Several months ago, on my way to a meeting, I heard an individual on the radio use a term I don’t recall having heard before. Specifically the individual used the term “compassion fatigue.” Since I had tuned in late to the program, I didn’t hear the full context of the speaker’s comments. From what I heard, though, the individual used this phrase to describe the fact that often people can become so overwhelmed with issues, circumstances, injustices and causes that call for a response of care and compassion, that as a result they simply shut down, tune things out, and turn more and more inward.
I suspect that for all of us there are times when we are so overwhelmed by the terrible nature of something or some things, that we become paralyzed and do nothing. In part this is understandable. As humans, we can only endure seeing so much pain or so many needs before we are overwhelmed and simply shut down for a while. On a permanent basis, I don’t know that we are able to bear the pain, the sadness and the sorrows of the world. Perhaps some of us are called and are capable of doing this—Blessed Mother Teresa comes to mind—but I wonder if this is possible for the majority of us. Sometimes we do need to simply shut down for a while. I think there is a difference, though, between those times when we shut down and do nothing, and those times when we give in completely to “compassion fatigue” and simply stop caring. When we let ourselves stop caring by telling ourselves that we can’t deal with all the pain and hardship, something is terribly wrong.
As Christians, our call and our challenge is to be the heart, the hands, the voice, and the face of Christ in our world. We may not do this well. At times we may temporarily give in to “compassion fatigue.” The one thing we cannot do, though, is let this become a permanent condition. We can’t shut our eyes to the pain and need around us. We can’t be concerned only with ourselves.
Yes, with all the pain and hardship in the world, and indeed with all the pain and hardship that exists all around us, it would be easy to give in to “compassion fatigue” on a permanent basis. This is not an option for us as Christians, however. I believe this is the reason why this season of Lent is so important. It challenges us to see beyond ourselves to the needs of others. It calls us to be more caring and compassionate and it invites us to try harder to show and share Christ in our words and actions. We may not do this very well. (I fail at it regularly.) I also know and believe, though, that it is what we are called to do and be as followers of Jesus.

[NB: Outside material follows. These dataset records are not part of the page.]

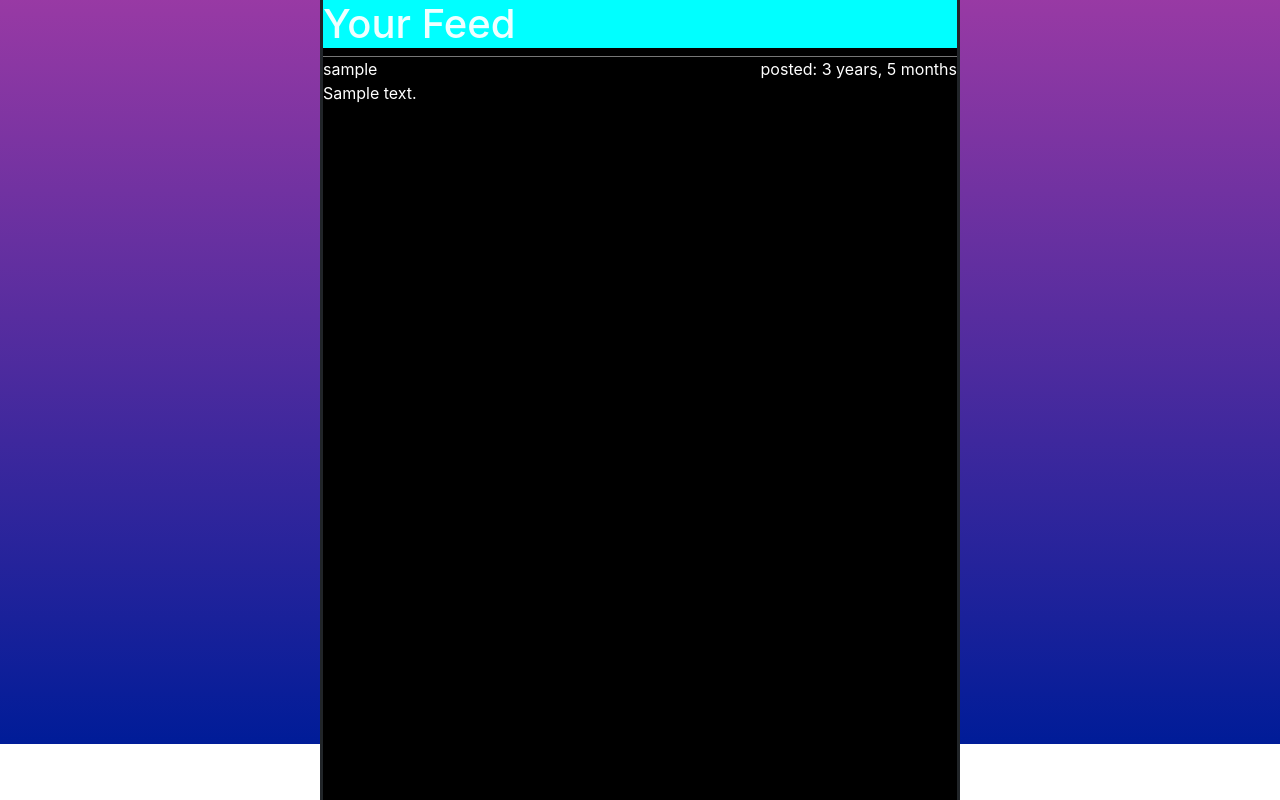
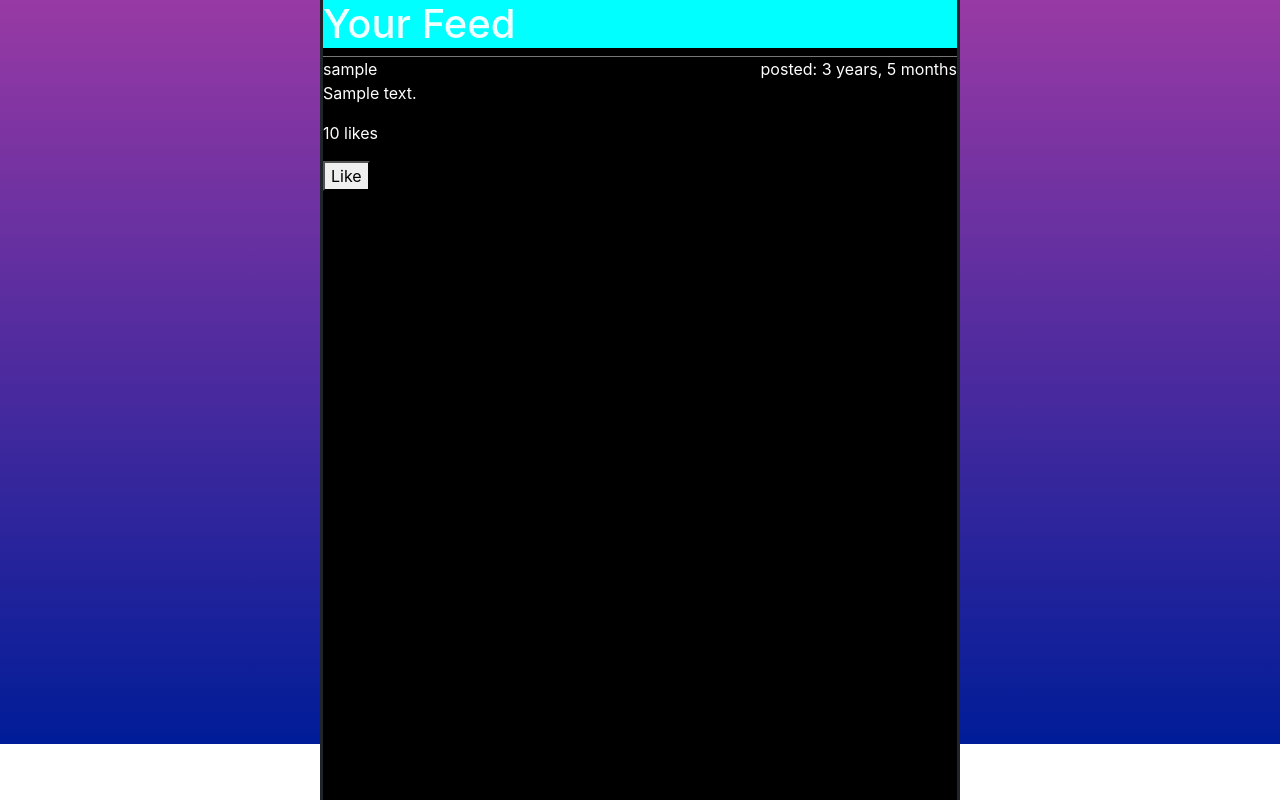
Before and after one commit to ManfredAr/DjangoWebsite, a Django app: template ToDoSite/post/templates/post/feed.html in a window 1280 px wide. Shown: the part 56-856 px from the top of the page. Run offline with Django 3.2, Linux system fonts and the light colour scheme; the template is opened without the code that fills it: most values are stand-ins (such as "Sample title", 1, 10 or a date in 2020).

Commit message:
Created a like button on every post and also display the number of likes
a post has.

```diff
--- a/ToDoSite/post/models.py
+++ b/ToDoSite/post/models.py
@@ -7,6 +7,11 @@ class post(models.Model):
     user = models.ForeignKey(User, on_delete=models.CASCADE)
     text = models.CharField(max_length=300)
     time = models.DateTimeField(auto_now_add=True)
+    likes = models.IntegerField(default=0)
 
     def __str__(self):
         return self.text
+
+class like(models.Model):
+    post = models.ForeignKey(post, on_delete=models.CASCADE)
+    user = models.ForeignKey(User, on_delete=models.CASCADE)
--- a/ToDoSite/post/templates/post/feed.html
+++ b/ToDoSite/post/templates/post/feed.html
@@ -23,7 +23,7 @@ Your feed
     {% for post in posts %}
     <div class="lines">
         <div class="name">
-            <a href="/profile">{{ post.user.username }}</a>
+            <a href="/explore/{{post.user.username}}">{{ post.user.username }}</a>
         </div>
         <div class="time">
             posted: {{ post.time|timesince }}
@@ -31,6 +31,17 @@ Your feed
         <div class="con">
             <p> {{ post.text }} </p>
         </div>
+        <div class="likes">
+            <form action="/post/input-likes", method="POST">
+                {% csrf_token %}
+                <input type="hidden" name="post_id" value="{{ post.id }}"> <p> {{post.likes}} likes </p>
+            {% if post.user_like %}
+                <button type="submit" name="is-liked" value="unlike"> Dislike </button>
+            {% else %}
+                <button type="submit" name="is-liked" value="like"> Like </button>
+            {% endif %}
+            </form>
+        </div>
     </div>
     {% endfor %}
 </div>
--- a/ToDoSite/post/urls.py
+++ b/ToDoSite/post/urls.py
@@ -1,8 +1,8 @@
-from django.contrib import admin
 from django.urls import path, include
 from . import views
 
 urlpatterns = [
     path('post/', views.user_post),
     path('feed/', views.feed),
+    path('input-likes', views.likes)
 ]
--- a/ToDoSite/static/css/feed.css
+++ b/ToDoSite/static/css/feed.css
@@ -49,3 +49,7 @@ html, body {
 .time {
     float: right;
 }
+
+.likes {
+    color: white;
+}
```
Also changed, not shown: ToDoSite/post/views.py (+21 -1 lines), ToDoSite/post/migrations/0002_post_likes_like.py (added).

My prayer for us during this season of Lent is that it will be a time for our care and compassion to be renewed and strengthened, so that we might truly be the heart, the hands, the voice and face of Christ in our world.